> **What needs to be done**: How many lines in the entries below contain "rangle"? Answer with the number only.

Change listing data:
━━━

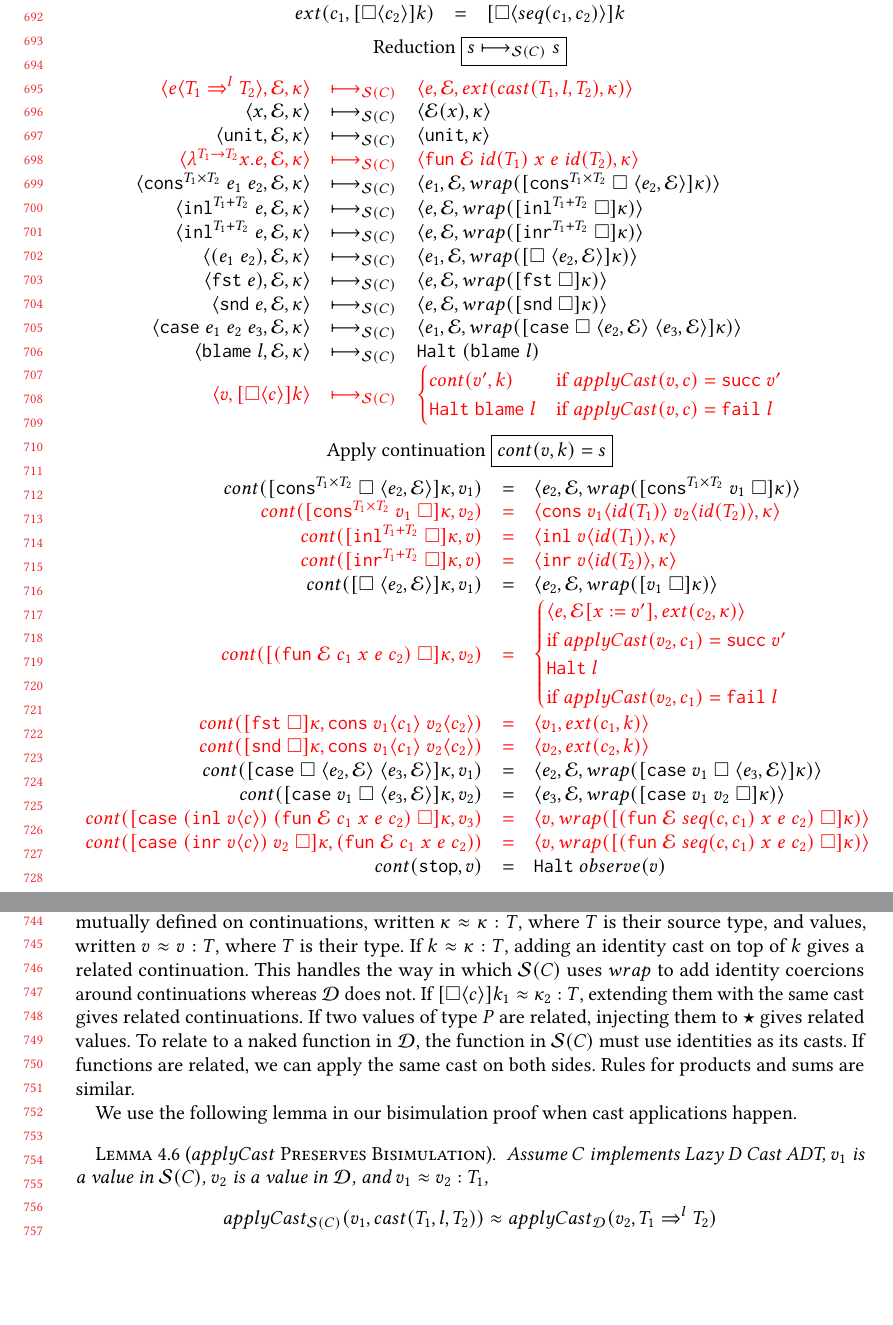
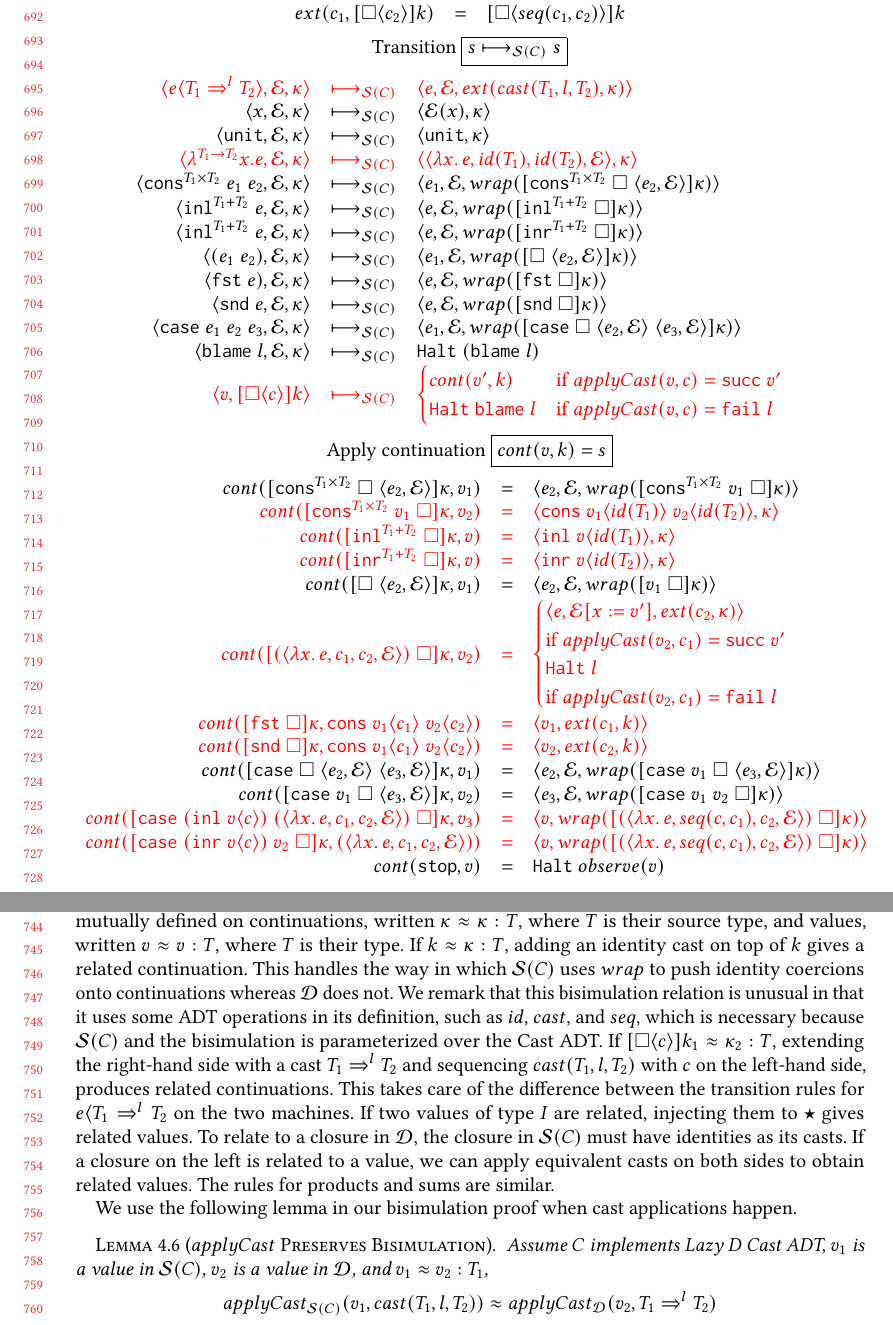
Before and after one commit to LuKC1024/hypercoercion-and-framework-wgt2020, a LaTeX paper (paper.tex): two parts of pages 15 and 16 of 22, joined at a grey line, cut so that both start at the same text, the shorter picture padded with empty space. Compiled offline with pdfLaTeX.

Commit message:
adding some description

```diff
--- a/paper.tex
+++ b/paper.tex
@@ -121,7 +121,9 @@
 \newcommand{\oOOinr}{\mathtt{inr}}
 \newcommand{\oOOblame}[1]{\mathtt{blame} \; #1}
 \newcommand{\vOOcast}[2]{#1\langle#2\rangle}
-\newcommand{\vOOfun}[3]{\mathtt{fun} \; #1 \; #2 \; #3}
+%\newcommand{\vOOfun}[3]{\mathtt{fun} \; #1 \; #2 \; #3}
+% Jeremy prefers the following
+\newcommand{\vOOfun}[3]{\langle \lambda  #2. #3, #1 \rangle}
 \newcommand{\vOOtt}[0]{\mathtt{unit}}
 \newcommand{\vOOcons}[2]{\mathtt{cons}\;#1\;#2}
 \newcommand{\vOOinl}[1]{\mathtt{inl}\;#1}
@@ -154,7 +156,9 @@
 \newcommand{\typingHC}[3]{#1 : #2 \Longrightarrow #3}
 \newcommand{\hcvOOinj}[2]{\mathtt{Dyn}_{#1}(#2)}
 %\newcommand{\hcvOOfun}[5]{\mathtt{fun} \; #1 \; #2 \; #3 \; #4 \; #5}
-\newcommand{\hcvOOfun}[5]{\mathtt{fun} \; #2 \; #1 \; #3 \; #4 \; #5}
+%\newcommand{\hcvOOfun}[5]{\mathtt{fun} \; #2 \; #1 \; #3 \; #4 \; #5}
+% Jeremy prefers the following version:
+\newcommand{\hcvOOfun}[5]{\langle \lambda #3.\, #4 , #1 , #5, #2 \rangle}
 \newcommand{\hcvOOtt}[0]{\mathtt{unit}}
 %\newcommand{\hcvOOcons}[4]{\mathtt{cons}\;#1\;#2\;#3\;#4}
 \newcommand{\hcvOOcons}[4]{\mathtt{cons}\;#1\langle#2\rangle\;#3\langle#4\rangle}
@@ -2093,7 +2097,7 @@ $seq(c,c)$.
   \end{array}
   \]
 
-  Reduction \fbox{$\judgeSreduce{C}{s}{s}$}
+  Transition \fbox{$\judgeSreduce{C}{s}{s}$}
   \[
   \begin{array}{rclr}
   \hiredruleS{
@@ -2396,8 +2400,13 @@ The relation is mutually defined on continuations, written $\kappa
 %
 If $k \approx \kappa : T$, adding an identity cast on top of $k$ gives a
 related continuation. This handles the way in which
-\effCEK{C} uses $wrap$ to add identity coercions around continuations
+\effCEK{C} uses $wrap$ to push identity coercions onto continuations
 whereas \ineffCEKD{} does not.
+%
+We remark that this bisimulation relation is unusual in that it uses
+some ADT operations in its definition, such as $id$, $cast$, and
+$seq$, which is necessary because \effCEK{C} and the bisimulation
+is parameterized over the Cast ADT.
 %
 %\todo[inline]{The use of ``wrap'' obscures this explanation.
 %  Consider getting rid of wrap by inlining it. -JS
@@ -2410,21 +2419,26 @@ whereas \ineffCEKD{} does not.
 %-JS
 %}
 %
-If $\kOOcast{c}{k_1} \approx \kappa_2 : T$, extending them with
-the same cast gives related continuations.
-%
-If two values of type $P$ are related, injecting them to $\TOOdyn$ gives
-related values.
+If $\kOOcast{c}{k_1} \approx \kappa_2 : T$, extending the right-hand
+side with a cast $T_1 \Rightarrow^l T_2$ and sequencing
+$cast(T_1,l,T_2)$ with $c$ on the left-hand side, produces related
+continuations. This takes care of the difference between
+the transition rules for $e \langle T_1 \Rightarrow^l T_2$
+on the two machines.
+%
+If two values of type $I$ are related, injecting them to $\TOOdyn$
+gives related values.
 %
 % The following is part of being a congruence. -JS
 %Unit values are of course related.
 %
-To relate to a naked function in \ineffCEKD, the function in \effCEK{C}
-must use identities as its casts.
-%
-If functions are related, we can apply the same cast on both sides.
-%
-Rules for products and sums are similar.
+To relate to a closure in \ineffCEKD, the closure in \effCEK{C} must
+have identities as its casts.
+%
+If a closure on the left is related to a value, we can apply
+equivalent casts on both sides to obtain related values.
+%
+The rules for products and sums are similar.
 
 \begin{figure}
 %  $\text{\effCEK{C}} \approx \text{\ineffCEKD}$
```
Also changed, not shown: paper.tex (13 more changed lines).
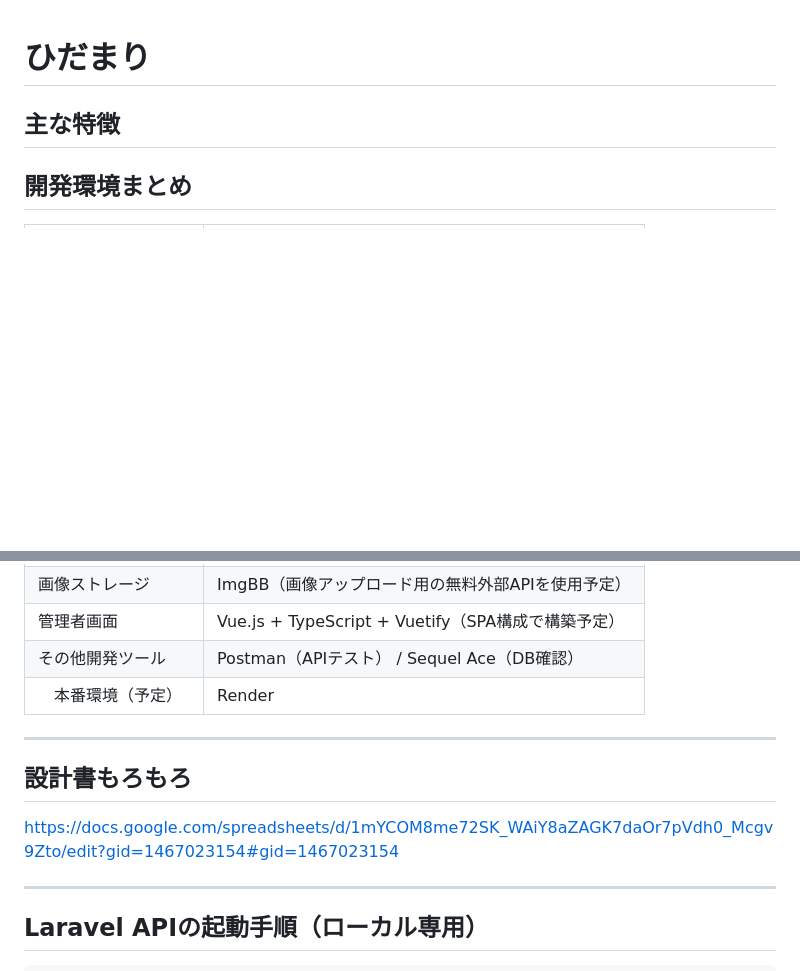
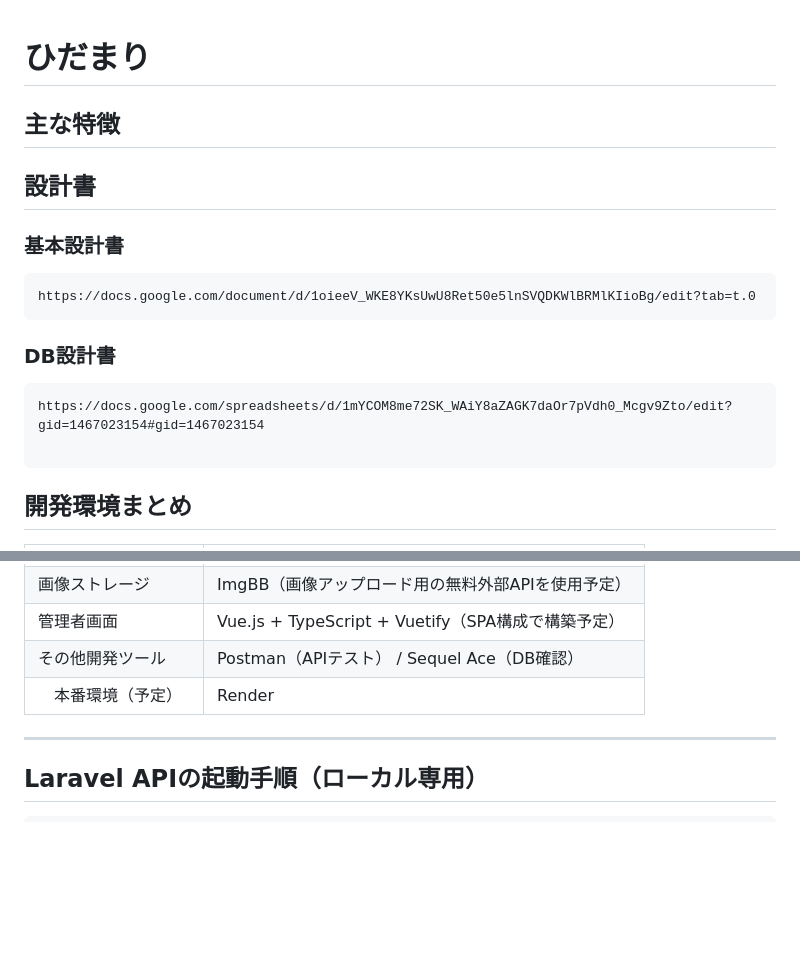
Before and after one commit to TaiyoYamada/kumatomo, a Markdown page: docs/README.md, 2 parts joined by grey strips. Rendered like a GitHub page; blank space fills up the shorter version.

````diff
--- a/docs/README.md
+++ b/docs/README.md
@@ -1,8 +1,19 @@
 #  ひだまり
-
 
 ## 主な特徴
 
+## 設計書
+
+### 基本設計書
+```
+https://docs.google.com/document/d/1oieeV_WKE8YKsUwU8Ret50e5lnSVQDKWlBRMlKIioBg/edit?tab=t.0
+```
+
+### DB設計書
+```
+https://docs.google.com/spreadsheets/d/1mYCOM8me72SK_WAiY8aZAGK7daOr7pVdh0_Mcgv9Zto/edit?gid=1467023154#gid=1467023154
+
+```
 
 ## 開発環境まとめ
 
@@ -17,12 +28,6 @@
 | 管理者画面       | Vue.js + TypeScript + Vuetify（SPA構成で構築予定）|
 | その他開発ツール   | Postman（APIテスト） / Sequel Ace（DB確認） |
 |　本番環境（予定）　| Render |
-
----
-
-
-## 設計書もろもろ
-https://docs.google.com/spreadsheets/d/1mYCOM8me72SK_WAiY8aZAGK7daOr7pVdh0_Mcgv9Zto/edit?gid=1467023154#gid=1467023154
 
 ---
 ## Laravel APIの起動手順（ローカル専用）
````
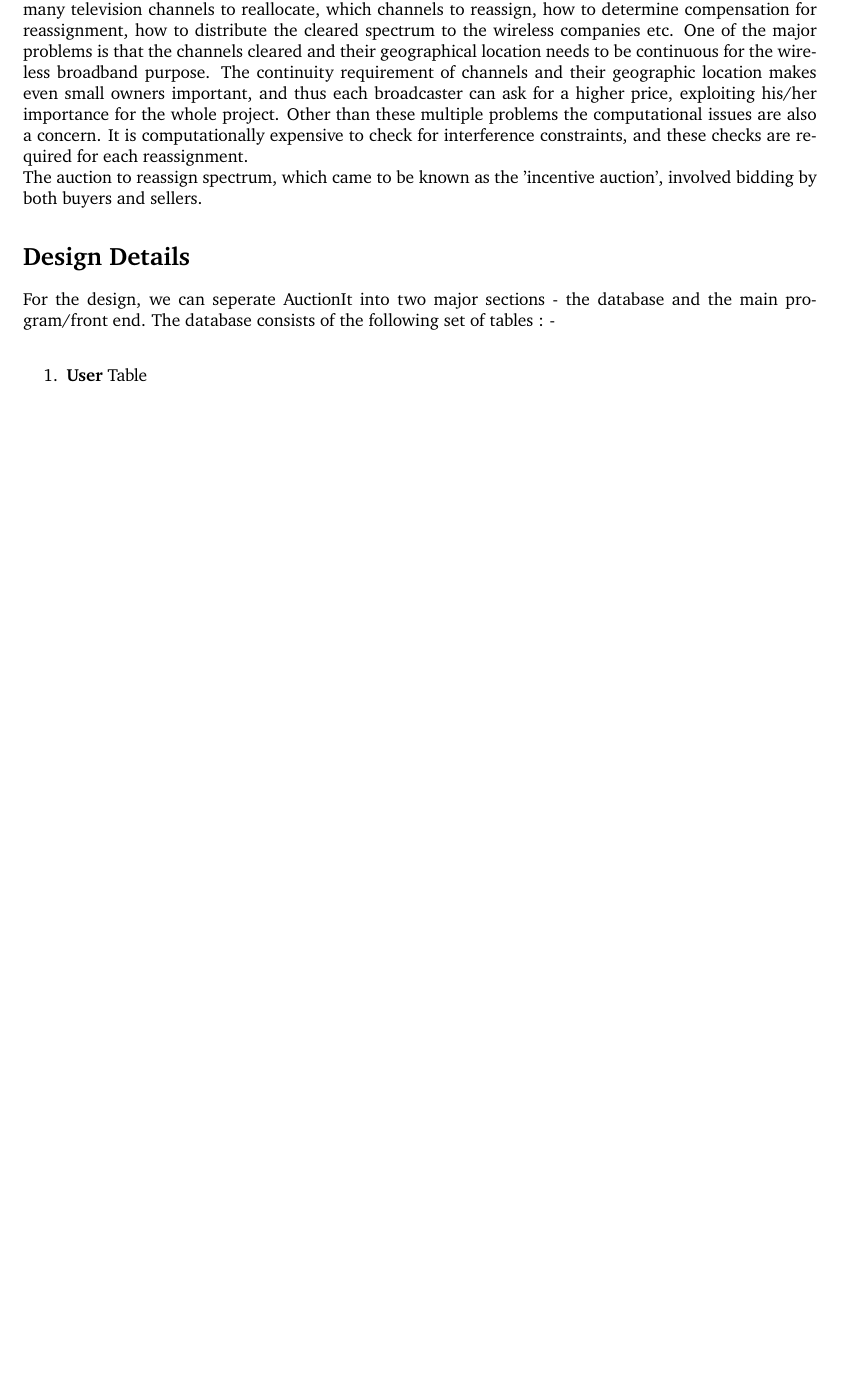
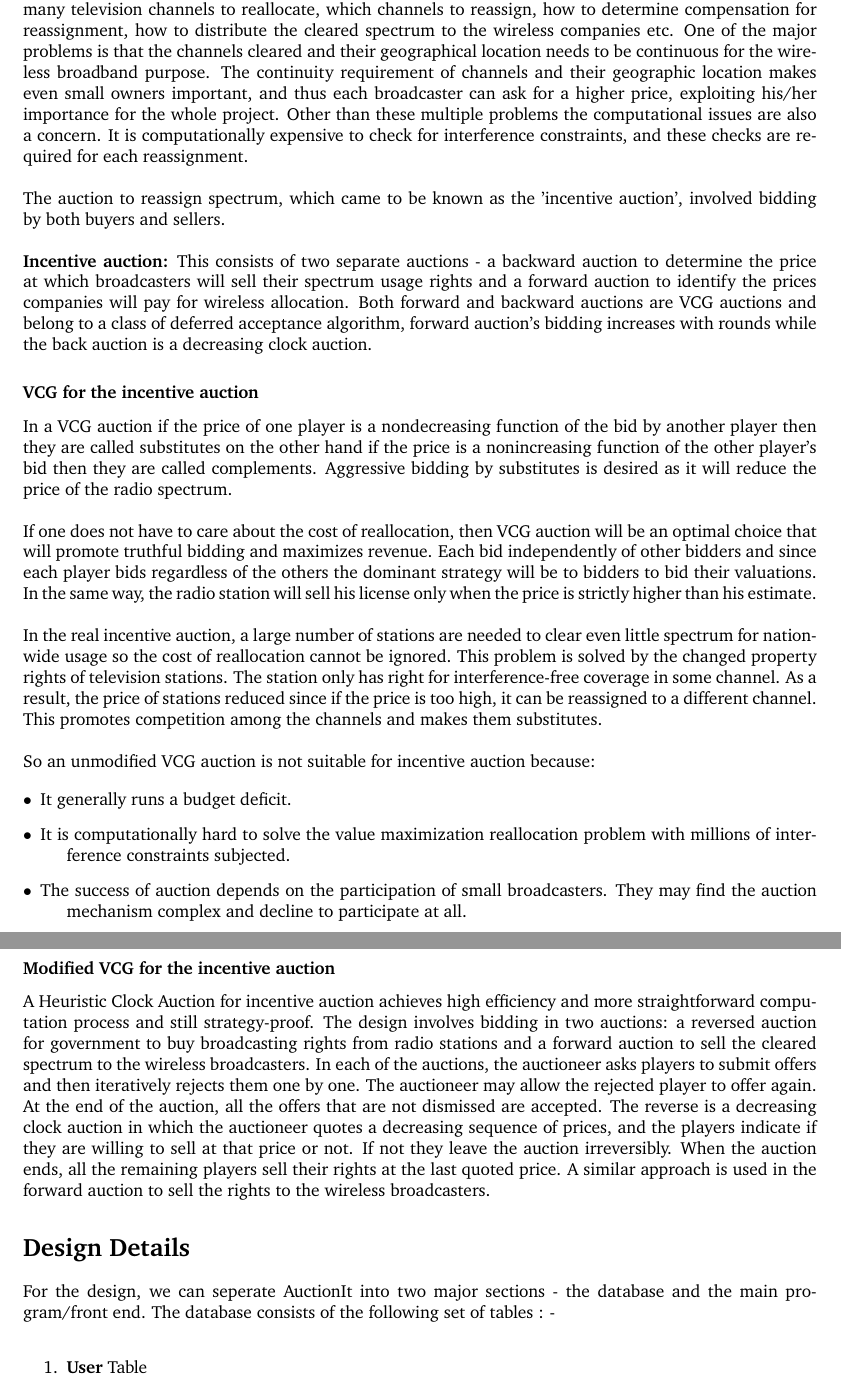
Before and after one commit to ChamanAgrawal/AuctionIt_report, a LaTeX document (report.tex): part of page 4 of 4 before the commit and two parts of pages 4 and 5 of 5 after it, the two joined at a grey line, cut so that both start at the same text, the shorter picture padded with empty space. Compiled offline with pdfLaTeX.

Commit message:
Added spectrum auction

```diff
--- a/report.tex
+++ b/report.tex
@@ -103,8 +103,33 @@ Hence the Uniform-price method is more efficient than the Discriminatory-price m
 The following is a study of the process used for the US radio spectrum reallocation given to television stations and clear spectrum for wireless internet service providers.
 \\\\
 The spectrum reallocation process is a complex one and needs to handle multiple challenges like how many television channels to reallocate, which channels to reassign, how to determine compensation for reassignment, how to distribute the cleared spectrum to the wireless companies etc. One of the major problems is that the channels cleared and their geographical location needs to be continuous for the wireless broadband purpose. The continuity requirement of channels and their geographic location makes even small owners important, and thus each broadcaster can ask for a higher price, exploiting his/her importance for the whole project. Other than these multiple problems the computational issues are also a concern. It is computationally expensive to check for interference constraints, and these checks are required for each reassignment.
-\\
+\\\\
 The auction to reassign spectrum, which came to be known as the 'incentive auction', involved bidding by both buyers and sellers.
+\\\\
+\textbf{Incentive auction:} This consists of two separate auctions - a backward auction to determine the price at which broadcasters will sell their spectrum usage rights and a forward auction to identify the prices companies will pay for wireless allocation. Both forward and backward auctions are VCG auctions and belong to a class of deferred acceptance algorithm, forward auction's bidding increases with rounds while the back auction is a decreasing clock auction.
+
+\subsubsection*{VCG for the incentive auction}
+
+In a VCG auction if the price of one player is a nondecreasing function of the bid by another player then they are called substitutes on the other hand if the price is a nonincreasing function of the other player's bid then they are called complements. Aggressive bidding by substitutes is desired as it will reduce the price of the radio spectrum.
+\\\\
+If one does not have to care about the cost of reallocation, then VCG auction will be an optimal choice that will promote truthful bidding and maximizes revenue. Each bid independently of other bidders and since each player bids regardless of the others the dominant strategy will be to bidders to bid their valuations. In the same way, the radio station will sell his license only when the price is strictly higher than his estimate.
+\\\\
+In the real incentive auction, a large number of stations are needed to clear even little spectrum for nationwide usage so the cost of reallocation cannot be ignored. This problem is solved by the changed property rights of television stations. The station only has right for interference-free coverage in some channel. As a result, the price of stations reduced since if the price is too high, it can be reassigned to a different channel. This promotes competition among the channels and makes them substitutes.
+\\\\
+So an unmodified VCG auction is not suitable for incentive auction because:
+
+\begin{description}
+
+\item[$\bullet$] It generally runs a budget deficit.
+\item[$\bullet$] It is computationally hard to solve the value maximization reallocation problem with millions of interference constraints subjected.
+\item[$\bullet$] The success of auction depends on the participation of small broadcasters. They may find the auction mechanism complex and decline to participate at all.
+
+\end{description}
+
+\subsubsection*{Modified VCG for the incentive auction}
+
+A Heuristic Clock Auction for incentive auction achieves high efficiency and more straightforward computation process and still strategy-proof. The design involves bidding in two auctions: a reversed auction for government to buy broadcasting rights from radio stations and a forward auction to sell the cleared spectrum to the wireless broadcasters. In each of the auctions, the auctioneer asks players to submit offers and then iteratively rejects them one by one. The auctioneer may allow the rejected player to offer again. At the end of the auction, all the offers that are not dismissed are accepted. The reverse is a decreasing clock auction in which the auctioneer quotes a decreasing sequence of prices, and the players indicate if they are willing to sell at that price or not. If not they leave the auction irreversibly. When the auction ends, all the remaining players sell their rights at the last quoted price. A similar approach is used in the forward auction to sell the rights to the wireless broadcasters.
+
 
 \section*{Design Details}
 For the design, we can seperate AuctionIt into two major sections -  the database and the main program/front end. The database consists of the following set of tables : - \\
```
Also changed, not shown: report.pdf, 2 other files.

━━━

> **Answer area**: 4